By Andres Schipani
BBC News, La Paz
Many Bolivians admit they struggle to be on time
In almost any city, anywhere in the world, you could find yourself stuck in a traffic jam from 0700 to 0900.
But not in La Paz in Bolivia - 9am is when rush hour really starts.
People begin heading to work then, even if they were supposed to be at their office or factory 30 minutes or even an hour earlier.
This chronic lateness is the result of what is known as "Bolivian time" which the government is now aiming to tackle with bonuses for punctual workers.
Samuel Mendoza, a taxi driver in La Paz, considers himself a Bolivian exception. Because he works mainly with foreigners, he says, he is forced to be on time.
Taxi driver Samuel Mendoza has got used to being on time
Mr Mendoza knows his compatriots well. Most Bolivians, he explains, take being late as part of their duty.
"Bolivians are really irresponsible, there is no culture of punctuality here, they don't arrive on time to work or anywhere else, it seems they don't wear a watch on their wrist," he says.
"It is just something very Bolivian."
Indeed it is. In Bolivia, if you are told to meet somebody at a certain time, it is quite likely that the person will show up 30 minutes late - if you are lucky.
But the Bolivian government thinks things should change. It is working on a labour reform that, among other things, aims to break this national habit of arriving late for everything, from work to meetings to dates.
Bolivians aren't known for their time-keeping
Ministry of Labour lawyer
And the government has decided that the only way to change habits is to offer a financial incentive. In one of South America's poorest countries, that extra money might mean a lot to many people.

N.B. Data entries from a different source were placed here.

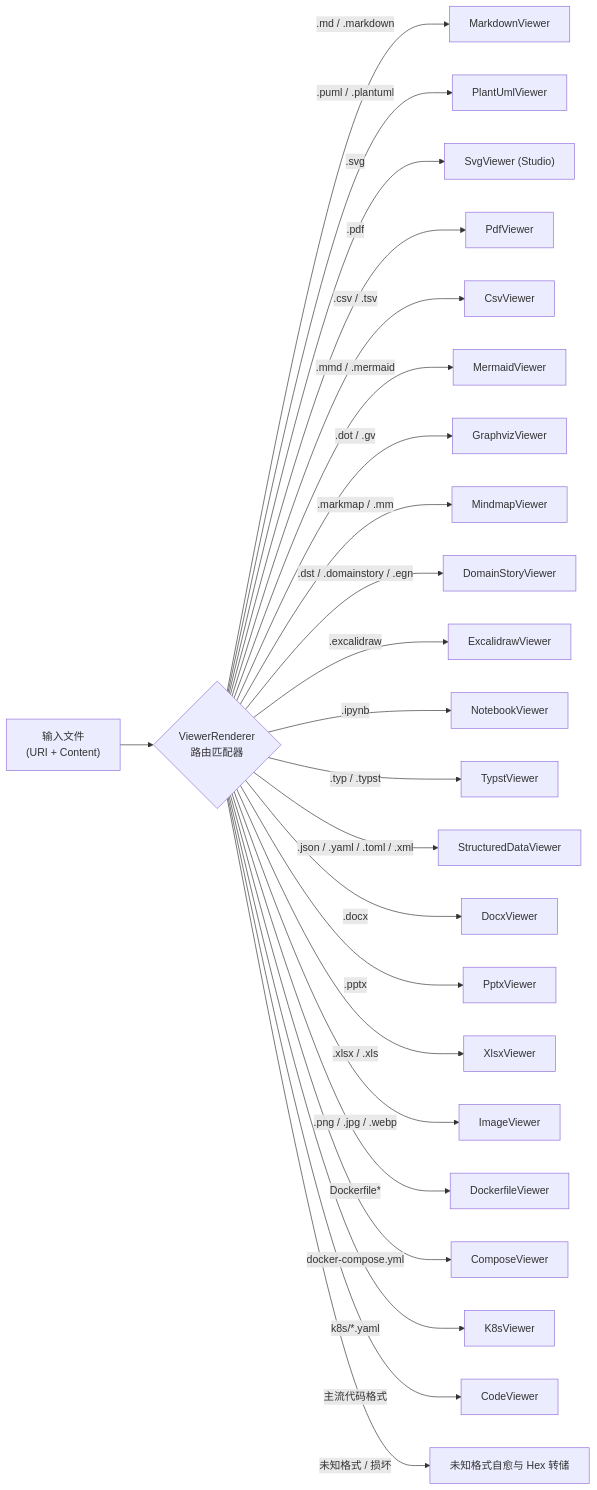
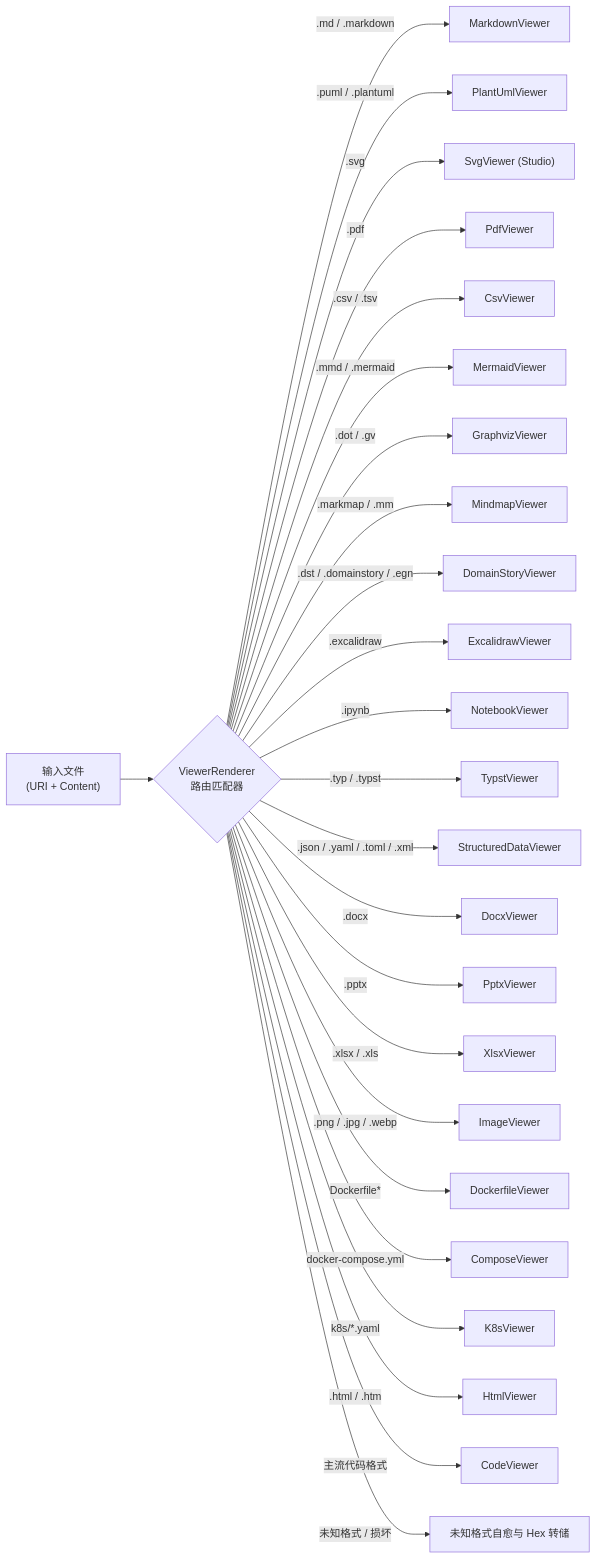
Before and after one commit to fsyyzz/OmniView-Open: the fourth of 6 diagrams in docs/architecture.md, drawn with Mermaid. The commit also changed 15 other files, not shown here.

````diff
--- a/docs/architecture.md
+++ b/docs/architecture.md
@@ -113,27 +113,28 @@
 ```mermaid
 flowchart LR
     File["输入文件<br/>(URI + Content)"] --> Router{"ViewerRenderer<br/>路由匹配器"}
 
     Router -->|".md / .markdown"| D_MD["MarkdownViewer"]
     Router -->|".puml / .plantuml"| D_PUML["PlantUmlViewer"]
     Router -->|".svg"| D_SVG["SvgViewer (Studio)"]
     Router -->|".pdf"| D_PDF["PdfViewer"]
     Router -->|".csv / .tsv"| D_CSV["CsvViewer"]
     Router -->|".mmd / .mermaid"| D_MMD["MermaidViewer"]
     Router -->|".dot / .gv"| D_GV["GraphvizViewer"]
     Router -->|".markmap / .mm"| D_MM["MindmapViewer"]
     Router -->|".dst / .domainstory / .egn"| D_DS["DomainStoryViewer"]
     Router -->|".excalidraw"| D_EXC["ExcalidrawViewer"]
     Router -->|".ipynb"| D_NB["NotebookViewer"]
     Router -->|".typ / .typst"| D_TYP["TypstViewer"]
     Router -->|".json / .yaml / .toml / .xml"| D_DATA["StructuredDataViewer"]
     Router -->|".docx"| D_DOCX["DocxViewer"]
     Router -->|".pptx"| D_PPTX["PptxViewer"]
     Router -->|".xlsx / .xls"| D_XLSX["XlsxViewer"]
     Router -->|".png / .jpg / .webp"| D_IMG["ImageViewer"]
     Router -->|"Dockerfile*"| D_DF["DockerfileViewer"]
     Router -->|"docker-compose.yml"| D_DC["ComposeViewer"]
     Router -->|"k8s/*.yaml"| D_K8S["K8sViewer"]
+    Router -->|".html / .htm"| D_HTML["HtmlViewer"]
     Router -->|"主流代码格式"| D_CODE["CodeViewer"]
     Router -->|"未知格式 / 损坏"| D_FALLBACK["未知格式自愈与 Hex 转储"]
 ```
````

"Bolivians are not traditionally known for their time-keeping. So Bolivians who arrive at work on the dot every day could get a 'punctuality bonus', a recognition," Victor Hugo Chavez, a lawyer from the Ministry of Labour, told the BBC.

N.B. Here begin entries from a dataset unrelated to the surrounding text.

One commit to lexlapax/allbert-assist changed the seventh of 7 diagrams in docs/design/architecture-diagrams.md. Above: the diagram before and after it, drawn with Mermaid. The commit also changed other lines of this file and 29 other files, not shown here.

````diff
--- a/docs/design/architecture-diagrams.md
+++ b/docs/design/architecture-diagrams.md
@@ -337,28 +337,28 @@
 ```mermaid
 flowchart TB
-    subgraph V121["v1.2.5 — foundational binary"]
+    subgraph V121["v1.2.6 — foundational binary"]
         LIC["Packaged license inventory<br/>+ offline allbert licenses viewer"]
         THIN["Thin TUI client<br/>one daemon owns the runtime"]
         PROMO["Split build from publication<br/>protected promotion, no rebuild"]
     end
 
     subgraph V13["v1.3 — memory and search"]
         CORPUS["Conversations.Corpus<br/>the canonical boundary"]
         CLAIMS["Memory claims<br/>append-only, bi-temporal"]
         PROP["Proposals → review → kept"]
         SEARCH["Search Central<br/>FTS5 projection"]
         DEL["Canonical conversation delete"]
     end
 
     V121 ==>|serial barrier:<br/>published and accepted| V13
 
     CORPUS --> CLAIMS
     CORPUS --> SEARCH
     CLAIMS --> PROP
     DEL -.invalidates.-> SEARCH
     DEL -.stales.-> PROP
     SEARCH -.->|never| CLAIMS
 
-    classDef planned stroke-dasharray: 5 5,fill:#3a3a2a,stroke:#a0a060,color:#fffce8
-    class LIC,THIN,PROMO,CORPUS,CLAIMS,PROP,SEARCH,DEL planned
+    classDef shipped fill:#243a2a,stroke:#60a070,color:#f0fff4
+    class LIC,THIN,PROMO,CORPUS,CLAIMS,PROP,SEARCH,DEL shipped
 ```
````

And it might mean a lot for the economy. The government of President Evo Morales believes Bolivians' tardiness costs the country millions of dollars in lost work time.
"We think this will increase productivity, and hence be good for the economic development of our impoverished country," Mr Chavez said.

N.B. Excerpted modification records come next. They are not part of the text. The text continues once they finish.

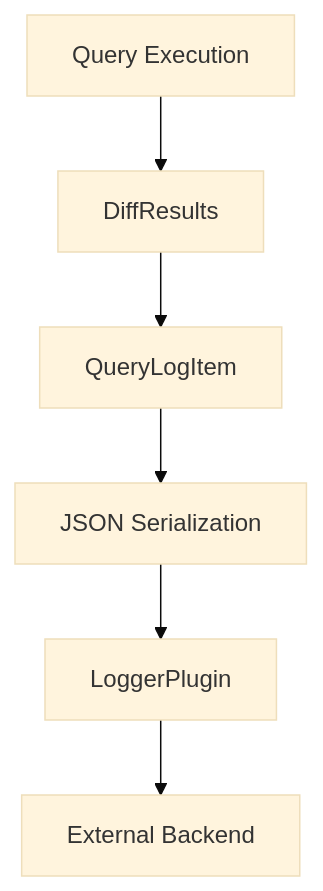
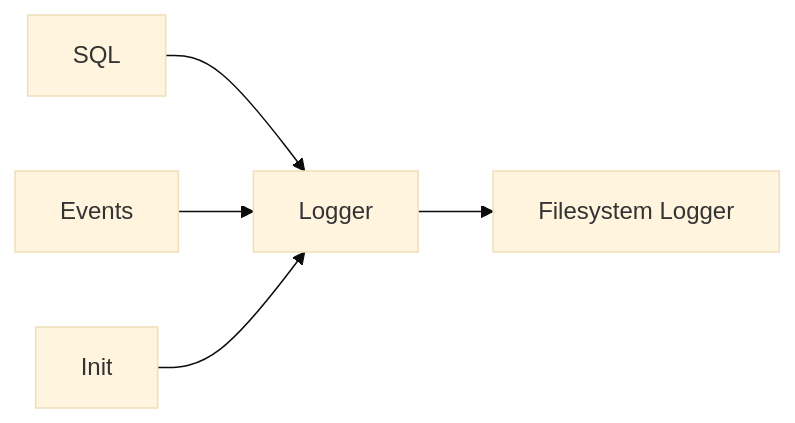
The fifth of 8 diagrams in docs/reference/architecture/README.md (flamingo-stack/osquery), drawn with Mermaid (base theme) before and after one commit. The commit also changed other lines of this file and 388 other files, not shown here.

````diff
--- a/docs/reference/architecture/README.md
+++ b/docs/reference/architecture/README.md
@@ -178,8 +189,7 @@
 ```mermaid
-flowchart TD
-    Exec["Query Execution"] --> Diff["DiffResults"]
-    Diff --> LogItem["QueryLogItem"]
-    LogItem --> Serialize["JSON Serialization"]
-    Serialize --> Logger["LoggerPlugin"]
-    Logger --> Sink["External Backend"]
+flowchart LR
+    SQL --> Logger
+    Events --> Logger
+    Init --> Logger
+    Logger --> Filesystem["Filesystem Logger"]
 ```
````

The reform is likely to be voted into law this month without being drastically changed, because Mr Morales' party has a majority in Congress.
It should be noted that Mr Morales also seems to suffer this national trait. He is often late for rallies and public appearances.
On one occasion, journalists - including your correspondent - walked out of the presidential palace in anger after he made them wait nearly two hours for a news conference.
Government projects seem to proceed at the same languid pace. Roadworks in the middle of La Paz, for example, should have produced a tunnel months ago. It has just been completed.
Bolivian student Patricia says even lecturers cannot be on time
"Workers are sometimes late, sometimes very late", said Aristoteles Ona, one of the site managers. "There's nothing one can do, that's 'Bolivian time'."
Students at a central university in La Paz also struggle to shed light on the national "condition".
"Sometimes my lecturers show up 15 minutes, sometimes half an hour late. And sometimes they don't even show up," says Patricia, who is taking a degree in computer science.
"It was the same when I was at kindergarten, primary and secondary school. So a lot of times I'm late too. I've been absorbing that lateness for years."
She adds, with some resignation: "That is our time, the 'Bolivian time'. I am not sure this bill will manage to change something so quintessentially Bolivian."